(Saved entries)
···

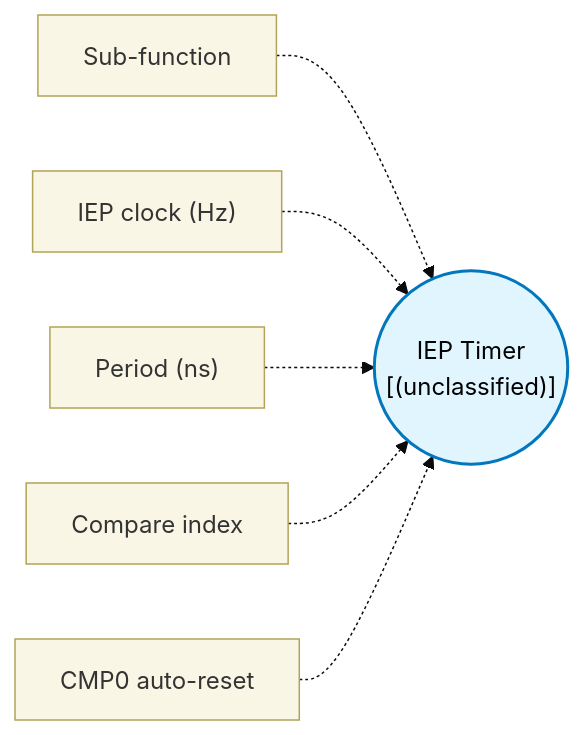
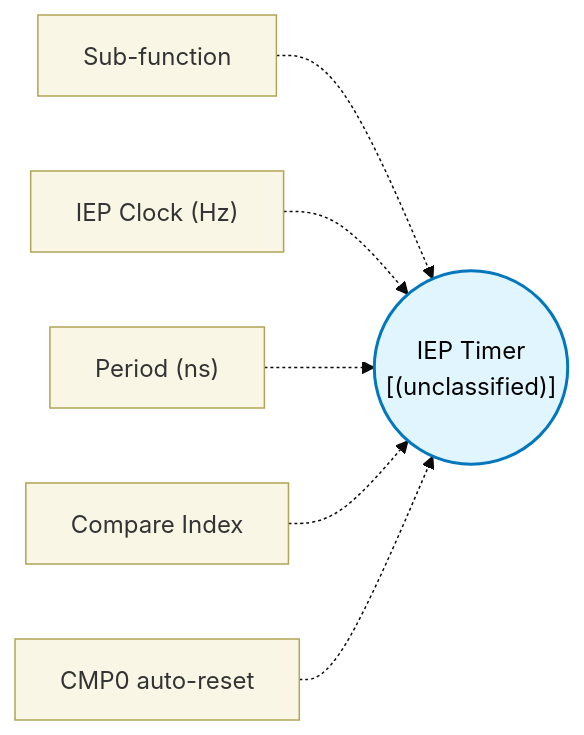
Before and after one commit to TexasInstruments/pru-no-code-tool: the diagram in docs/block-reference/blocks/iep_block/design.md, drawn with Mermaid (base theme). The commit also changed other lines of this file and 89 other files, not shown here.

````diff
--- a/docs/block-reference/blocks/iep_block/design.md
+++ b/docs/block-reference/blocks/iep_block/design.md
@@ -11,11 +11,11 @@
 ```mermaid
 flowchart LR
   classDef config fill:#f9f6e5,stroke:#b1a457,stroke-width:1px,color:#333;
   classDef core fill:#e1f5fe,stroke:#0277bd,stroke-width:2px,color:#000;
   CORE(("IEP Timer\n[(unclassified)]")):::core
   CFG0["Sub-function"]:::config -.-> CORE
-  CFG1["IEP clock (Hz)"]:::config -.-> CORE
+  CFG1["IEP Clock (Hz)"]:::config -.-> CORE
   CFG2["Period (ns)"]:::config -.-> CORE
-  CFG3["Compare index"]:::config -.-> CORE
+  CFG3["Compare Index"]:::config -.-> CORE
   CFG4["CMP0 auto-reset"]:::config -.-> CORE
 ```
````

···

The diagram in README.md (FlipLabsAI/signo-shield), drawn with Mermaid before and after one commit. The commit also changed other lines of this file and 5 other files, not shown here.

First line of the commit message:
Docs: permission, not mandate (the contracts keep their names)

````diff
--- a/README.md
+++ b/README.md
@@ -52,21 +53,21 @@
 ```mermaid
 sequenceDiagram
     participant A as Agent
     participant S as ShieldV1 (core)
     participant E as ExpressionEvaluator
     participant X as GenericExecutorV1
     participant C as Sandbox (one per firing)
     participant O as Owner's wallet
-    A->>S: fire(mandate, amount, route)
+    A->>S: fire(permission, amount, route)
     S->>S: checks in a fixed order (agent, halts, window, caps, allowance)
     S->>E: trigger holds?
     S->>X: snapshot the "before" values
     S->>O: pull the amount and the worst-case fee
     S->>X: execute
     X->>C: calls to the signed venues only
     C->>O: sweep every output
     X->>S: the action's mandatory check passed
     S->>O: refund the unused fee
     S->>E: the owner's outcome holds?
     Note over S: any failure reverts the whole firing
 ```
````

···

**Instructions for the task:**
Which lines above include "config"? Show each of them by copying it.

**Answer below:**
   classDef config fill:#f9f6e5,stroke:#b1a457,stroke-width:1px,color:#333;
   CFG0["Sub-function"]:::config -.-> CORE
-  CFG1["IEP clock (Hz)"]:::config -.-> CORE
+  CFG1["IEP Clock (Hz)"]:::config -.-> CORE
   CFG2["Period (ns)"]:::config -.-> CORE
-  CFG3["Compare index"]:::config -.-> CORE
+  CFG3["Compare Index"]:::config -.-> CORE
   CFG4["CMP0 auto-reset"]:::config -.-> CORE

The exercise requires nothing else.